The other headwind — both economic and regulatory — is getting a coal-to-gas switch to actually happen, the firm said. In general, Indian domestic coal is priced low enough that plants using such coal will likely not be the ones to switch to gas, as issues such as any Indian rupee depreciation will continue to favor coal.

Meanwhile, the Indian government is trying to get gas into the urban gas sector (residential/commercial and industry) rather than into power, which could lead to a slower increase in gas demand in India than what has been seen in China.

Furthermore, India’s LNG imports during the coming two years are also likely to be highly sensitive to the ramp-up in new terminals, which in turn depends on the alleviation of downstream infrastructure constraints.

The country has 15 Mtpa of capacity at three terminals that have infrastructure constraints for various reasons and at different time periods, while 11.5 mmty of new capacity is expected to be completed by the end of June. This includes volumes through the 5 mmty Mundra facility, which has seen its start-up delayed due to various contractual disputes. The 4 mmty Jaigarh terminal also has downstream infrastructure that needs completing. Only the 2.5 mmty third phase expansion at Dahej would go into a well-connected part of the Indian grid, according to Energy Aspects.

Without those constraints alleviated and a successful startup of the planned terminals, “India will physically not be able to provide any demand-side response, even if gas prices fall to levels that would make economic sense,” Sikorski said.

That’s not to say India’s appetite for LNG isn’t there. In February, a unit of India’s Bharat Gas Resources Ltd. signed an SPA to take 1 mmty for 15 years. Also last month, Houston-based Tellurian Inc., which has the Driftwood LNG export project on the drawing board, said it has a memorandum of understanding with India’s Petronet LNG Ltd. India for a potential investment.

In other news, Houston-based Cheniere Energy Inc. on Tuesday received FERC approval to start service from Train 5 at its Sabine Pass LNG export facility along the U.S. Gulf Coast. The Federal Energy Regulatory Commission’s approval was based on staff inspections and review of information filed earlier this month. Cheniere reported last week that Train 5 was substantially completed.

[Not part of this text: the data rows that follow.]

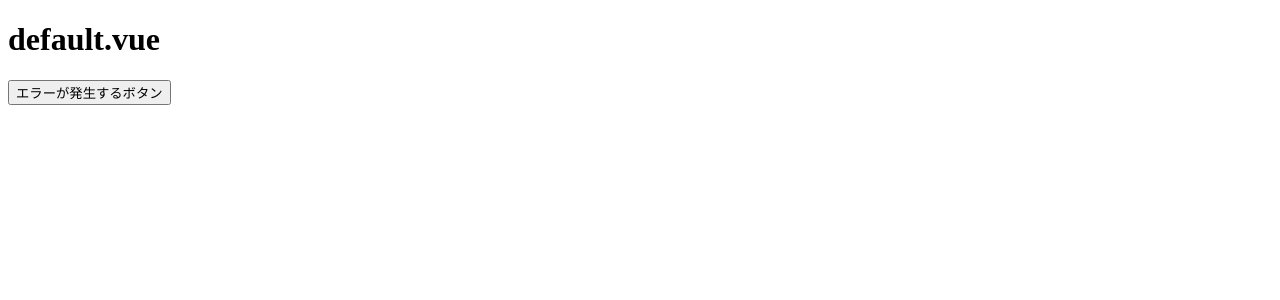
Repository: azuma2/nuxt-layout-practice
Page: /
The author's editor kept a copy of each file at every save. The page is drawn from the files as they stood at one save, then again after the next save.
The browser window is 1280 px wide. The pictures show the whole page.
The project was rebuilt for these pictures with package versions that can differ from the ones it lists, and the page was loaded fresh each time. The framework's server and built-in components were replaced by stand-ins that run in the browser. Also part of the build but not shown: nuxt.config.js, components/NuxtLogo.vue, components/Tutorial.vue, layouts/pattern01.vue, layouts/pattern02.vue.

Above is the page before, as saved 2022-03-24 01:10:36.

### layouts/default.vue
<template>
  <div>
    <h1>default.vue</h1>
    <Nuxt />
  </div>
</template>

### pages/index.vue
<template>
  <div class="container">
    <button @click="goErrorPage">エラーが発生するボタン</button>
  </div>
</template>

<script>
export default {
  methods: {
    goErrorPage() {
      this.$nuxt.error({
        statusCode: 404,
      });
    },
  },
};
</script>

After the next save:
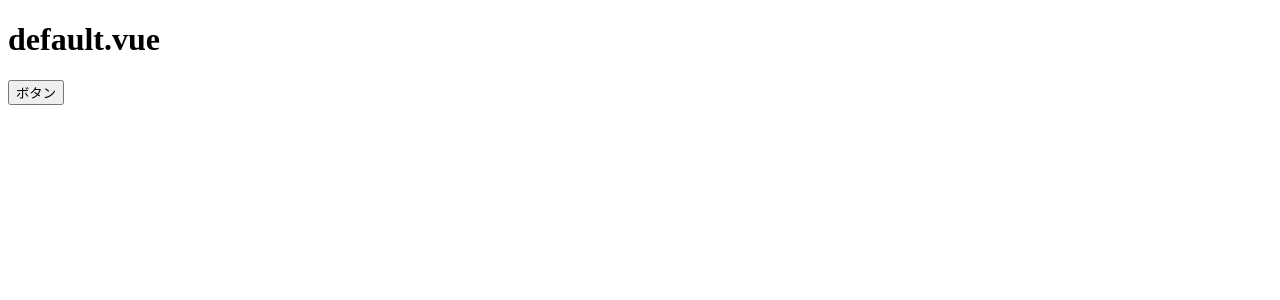
Saved 17 s later.
--- a/pages/index.vue
+++ b/pages/index.vue
@@ -1,6 +1,6 @@
 <template>
   <div class="container">
-    <button @click="goErrorPage">エラーが発生するボタン</button>
+    <button @click="goErrorPage">ボタン</button>
   </div>
 </template>
 
@@ -10,6 +10,8 @@ export default {
     goErrorPage() {
       this.$nuxt.error({
         statusCode: 404,
+        message: "メッセージ",
+        path: this.$route.fullPath,
       });
     },
   },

On Monday, FERC gave the green light for Cheniere to introduce feed gas in support of commissioning activities for Train 2 at its Corpus Christi LNG export facility in South Texas, and earlier this month, the Commission approved the start of commercial operations for Corpus Christi Train 1.